Three Ways To Hold More Effective Team Meetings

With the demands of work (and life) vying for your attention, when you call a meeting, it can be tempting to dive straight into the agenda, cover each item and close out the proceedings. But from my perspective, treating meetings like a checklist is one of the biggest mistakes leaders can make.


My company coaches leaders on how to become more effective speakers, and as a professional public speaker myself, I believe it’s important to remember that meetings do not have to be the same experience every time your team convenes.

Here are three ways to fix (or avoid altogether) common mistakes leaders make in meetings:

Limit your words, and identify the takeaway.

While you are the one in charge and everyone most certainly should sit up and listen to your message, avoid providing an information dump or leaving your listeners to figure out the entire message on their own. To ensure your ideas consistently resonate, be selective with the amount of information you broadcast at one time, and always clarify what you want the audience to do with the information you provide.

According to Harvard Business Review, “You need to be able to communicate (your big idea) in 15 words or less … Share what the audience will take away, as well as the global impact of the talk.”

Judiciously use 15 words as a benchmark for the length of each of your big ideas; that way, you communicate them in easily consumable chunks. Essentially, you want your audience walking away with soundbites from your talk; these 15-word soundbites make it easier for everyone to follow your message, and they make it easier for everyone to remember what you said long after you have walked away from the microphone. You are looking for a resounding “Yes!” at the conclusion of your meeting — not because you are the leader, but because your listeners were able to follow your message and now know what they should do with it after the meeting concludes.

Welcome challenges.

As a leader, you face challenges on a regular basis, so the idea of addressing them when you talk to your team might not sound particularly appealing. However, if you do so — if you encourage your team to bring challenges to you —  you can position yourself to be regarded as an incredibly powerful speaker and leader.


Everyone must face challenges at some point in their careers. And I believe when you ask about those challenges, it shows your team you care.

To reduce the likelihood of your talk steering off course, encourage audience members to provide not only a challenge but also how they envision you can help them overcome it. One good practice is to ask team members to think of answers to the question, “What is a current challenge, and how can I help?” Then, have them bring their answers to the meeting.

Another best practice is to announce you will hear a certain number of responses or that you will spend a certain amount of time on this portion of the meeting, (e.g., 10 minutes). Giving your team a voice and an opportunity to be problem-solvers will always bode well for your meetings.

Create turning points.

Most of your messages are likely informative in nature.

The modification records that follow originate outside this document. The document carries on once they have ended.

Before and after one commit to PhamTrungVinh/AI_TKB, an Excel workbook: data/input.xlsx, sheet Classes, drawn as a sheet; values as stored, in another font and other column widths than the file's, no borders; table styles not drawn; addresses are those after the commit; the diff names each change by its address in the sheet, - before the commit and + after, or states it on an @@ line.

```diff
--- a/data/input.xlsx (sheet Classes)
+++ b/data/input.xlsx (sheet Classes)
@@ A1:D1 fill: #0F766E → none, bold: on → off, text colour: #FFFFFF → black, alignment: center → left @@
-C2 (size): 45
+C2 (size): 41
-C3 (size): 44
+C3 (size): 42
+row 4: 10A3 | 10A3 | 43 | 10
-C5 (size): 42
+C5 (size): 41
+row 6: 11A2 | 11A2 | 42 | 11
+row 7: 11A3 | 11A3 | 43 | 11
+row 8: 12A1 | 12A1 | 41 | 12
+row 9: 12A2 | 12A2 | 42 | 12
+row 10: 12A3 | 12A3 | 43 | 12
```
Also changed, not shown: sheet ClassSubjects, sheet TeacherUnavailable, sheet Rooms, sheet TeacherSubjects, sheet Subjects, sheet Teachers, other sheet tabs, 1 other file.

However, I believe it is a missed opportunity if a leader does not push the audience to be introspective and to have “aha” moments, no matter the content or the overall purpose of the presentation. Think to yourself, “How can I make them better?” or, “How can I move them to dream bigger or to want more?” This sends a message that you care about more than just the company or the bottom line. It shows that you care about elevating your team, which can only result in also elevating the company.

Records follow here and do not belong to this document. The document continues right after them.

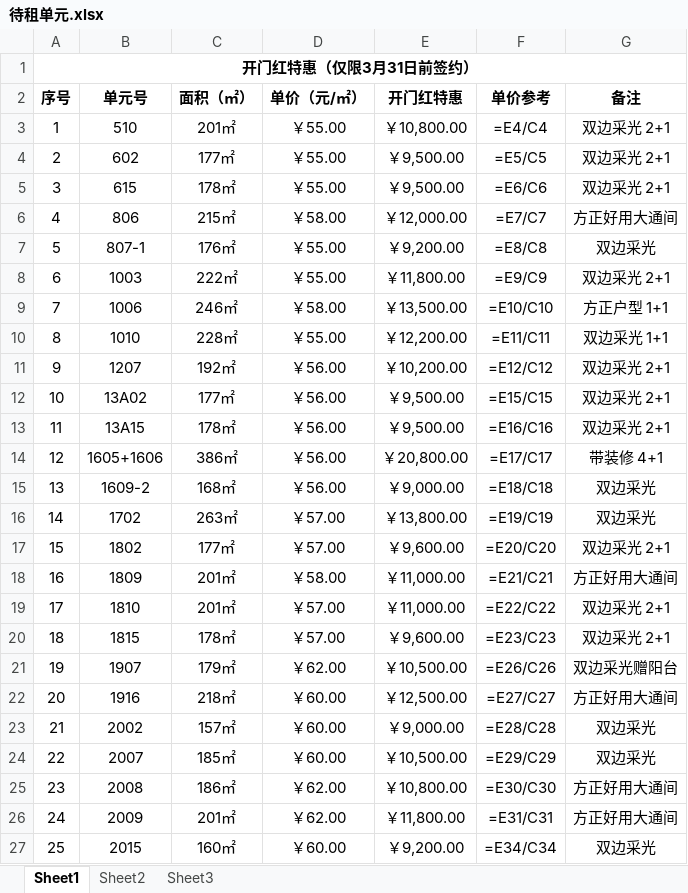
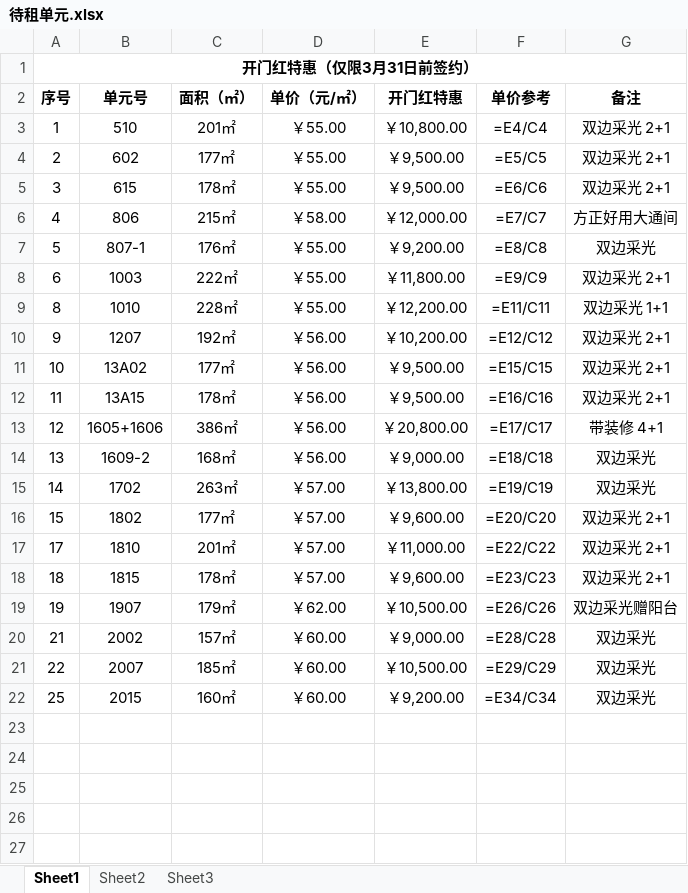
Before and after one commit to wangmeiyi411830/RCC, an Excel workbook: 待租单元.xlsx, sheet Sheet1, drawn as a sheet; values as stored, in another font and other column widths than the file's, no borders; formulas without a stored value are shown as written; the diff names each change by its address in the sheet, - before the commit and + after, or states it on an @@ line.

```diff
--- a/待租单元.xlsx (sheet Sheet1)
+++ b/待租单元.xlsx (sheet Sheet1)
-row 9: 7 | 1006 | 246㎡ | ￥58.00 | ￥13,500.00 | =E10/C10 | 方正户型 1+1
-row 18: 16 | 1809 | 201㎡ | ￥58.00 | ￥11,000.00 | =E21/C21 | 方正好用大通间
-row 22: 20 | 1916 | 218㎡ | ￥60.00 | ￥12,500.00 | =E27/C27 | 方正好用大通间
-row 25: 23 | 2008 | 186㎡ | ￥62.00 | ￥10,800.00 | =E30/C30 | 方正好用大通间
-row 26: 24 | 2009 | 201㎡ | ￥62.00 | ￥11,800.00 | =E31/C31 | 方正好用大通间
```
Also changed, not shown: 24 other files.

Former President of the National Speakers Association Ron Culberson still remembers a speaker’s keynote speech from 2004. It is because the speaker, certified speaking professional Joe Calloway, created a turning point for the audience. Culberson recalled Calloway’s words in a 2018 article for Speaker: “In a few years, when you’re being interviewed about how fabulous your life is and how great your career is, and the interviewer says, ‘Was there a turning point for you?’… I want you to say that there was. It was (this keynote) … I remember I started thinking of what I needed to let go of. And everything changed.”

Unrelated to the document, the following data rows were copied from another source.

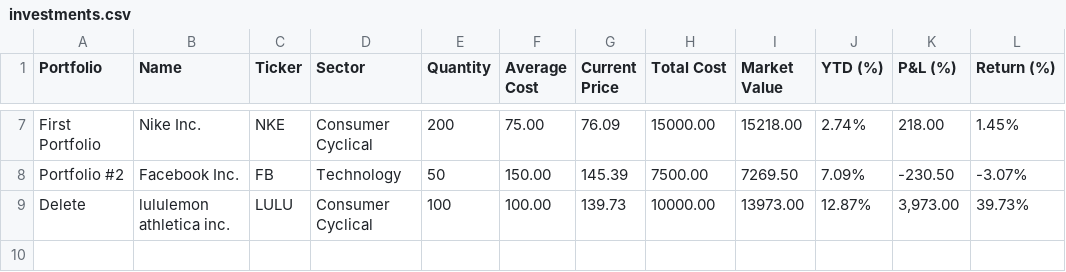
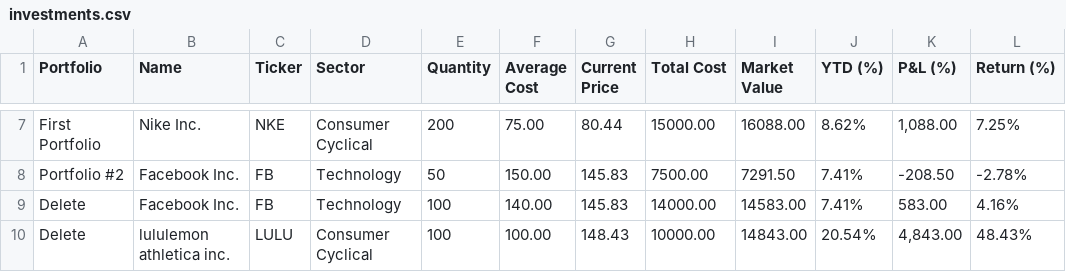
Before and after one commit to wcyjoyce/portfolio-tracker, a CSV file: app/views/portfolios/investments.csv, drawn as a sheet; only a part is shown, gaps mark what is left out; the diff covers the shown part only.

```diff
--- a/app/views/portfolios/investments.csv
+++ b/app/views/portfolios/investments.csv
@@ -7,3 +7,4 @@
-"First Portfolio","Nike Inc.","NKE","Consumer Cyclical","200","75.00","76.09","15000.00","15218.00","2.74%","218.00","1.45%"
-"Portfolio #2","Facebook Inc.","FB","Technology","50","150.00","145.39","7500.00","7269.50","7.09%","-230.50","-3.07%"
-"Delete","lululemon athletica inc.","LULU","Consumer Cyclical","100","100.00","139.73","10000.00","13973.00","12.87%","3,973.00","39.73%"
+"First Portfolio","Nike Inc.","NKE","Consumer Cyclical","200","75.00","80.44","15000.00","16088.00","8.62%","1,088.00","7.25%"
+"Portfolio #2","Facebook Inc.","FB","Technology","50","150.00","145.83","7500.00","7291.50","7.41%","-208.50","-2.78%"
+"Delete","Facebook Inc.","FB","Technology","100","140.00","145.83","14000.00","14583.00","7.41%","583.00","4.16%"
+"Delete","lululemon athletica inc.","LULU","Consumer Cyclical","100","100.00","148.43","10000.00","14843.00","20.54%","4,843.00","48.43%"
```
Also changed, not shown: 28 edited cells elsewhere in this file, 1 other file.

I’ve found you can apply this thinking to your team meetings through turning points. Tell your audience what you wish someone had told your former self, what you wish you had known when you were starting your advance up the corporate ladder and what it takes to be the best. You create turning points by giving the audience hope, inspiration and a feeling that they can accomplish anything.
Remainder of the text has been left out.